• PROBLEM TO SOLVE: Read the material below and tally how many lines hold the word "工程候选版", giving the number and nothing else.

• INFORMATION:
—————
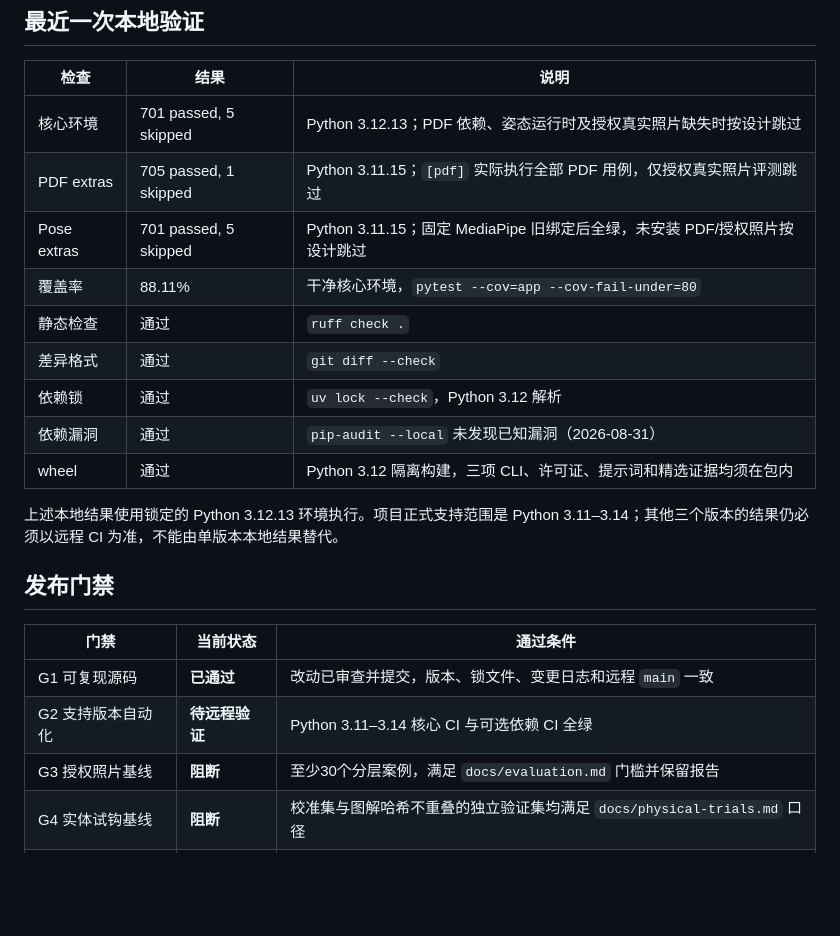
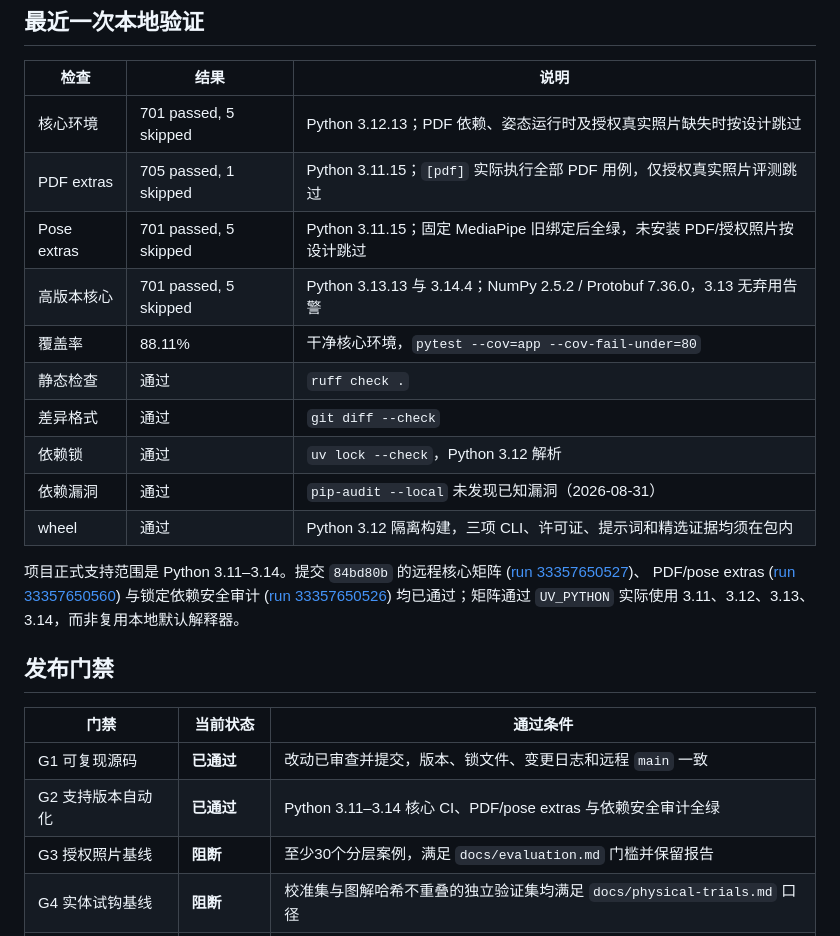
Before and after one commit to paulkooer/CrochetPhoto2Pattern, a Markdown page: docs/system-status.md, the part around the change. GitHub-like rendering; blank space fills up the shorter version.

Commit message:
docs: record remote release-gate verification

```diff
--- a/docs/system-status.md
+++ b/docs/system-status.md
@@ -17,6 +17,7 @@ CrochetPhoto2Pattern 当前是 **0.2.0b1 工程候选版**：图解代数、输
 | 核心环境 | 701 passed, 5 skipped | Python 3.12.13；PDF 依赖、姿态运行时及授权真实照片缺失时按设计跳过 |
 | PDF extras | 705 passed, 1 skipped | Python 3.11.15；`[pdf]` 实际执行全部 PDF 用例，仅授权真实照片评测跳过 |
 | Pose extras | 701 passed, 5 skipped | Python 3.11.15；固定 MediaPipe 旧绑定后全绿，未安装 PDF/授权照片按设计跳过 |
+| 高版本核心 | 701 passed, 5 skipped | Python 3.13.13 与 3.14.4；NumPy 2.5.2 / Protobuf 7.36.0，3.13 无弃用告警 |
 | 覆盖率 | 88.11% | 干净核心环境，`pytest --cov=app --cov-fail-under=80` |
 | 静态检查 | 通过 | `ruff check .` |
 | 差异格式 | 通过 | `git diff --check` |
@@ -24,15 +25,20 @@ CrochetPhoto2Pattern 当前是 **0.2.0b1 工程候选版**：图解代数、输
 | 依赖漏洞 | 通过 | `pip-audit --local` 未发现已知漏洞（2026-08-31） |
 | wheel | 通过 | Python 3.12 隔离构建，三项 CLI、许可证、提示词和精选证据均须在包内 |
 
-上述本地结果使用锁定的 Python 3.12.13 环境执行。项目正式支持范围是 Python
-3.11–3.14；其他三个版本的结果仍必须以远程 CI 为准，不能由单版本本地结果替代。
+项目正式支持范围是 Python 3.11–3.14。提交 `84bd80b` 的远程核心矩阵
+([run 33357650527](https://github.com/paulkooer/CrochetPhoto2Pattern/actions/runs/33357650527))、
+PDF/pose extras
+([run 33357650560](https://github.com/paulkooer/CrochetPhoto2Pattern/actions/runs/33357650560))
+与锁定依赖安全审计
+([run 33357650526](https://github.com/paulkooer/CrochetPhoto2Pattern/actions/runs/33357650526))
+均已通过；矩阵通过 `UV_PYTHON` 实际使用 3.11、3.12、3.13、3.14，而非复用本地默认解释器。
 
 ## 发布门禁
 
 | 门禁 | 当前状态 | 通过条件 |
 |---|---|---|
 | G1 可复现源码 | **已通过** | 改动已审查并提交，版本、锁文件、变更日志和远程 `main` 一致 |
-| G2 支持版本自动化 | **待远程验证** | Python 3.11–3.14 核心 CI 与可选依赖 CI 全绿 |
+| G2 支持版本自动化 | **已通过** | Python 3.11–3.14 核心 CI、PDF/pose extras 与依赖安全审计全绿 |
 | G3 授权照片基线 | **阻断** | 至少30个分层案例，满足 `docs/evaluation.md` 门槛并保留报告 |
 | G4 实体试钩基线 | **阻断** | 校准集与图解哈希不重叠的独立验证集均满足 `docs/physical-trials.md` 口径 |
 | G5 发行包 | **本地通过** | wheel 内容、元数据、CLI 与包内数据检查通过 |
```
—————
• SOLUTION TO THIS PROBLEM: 2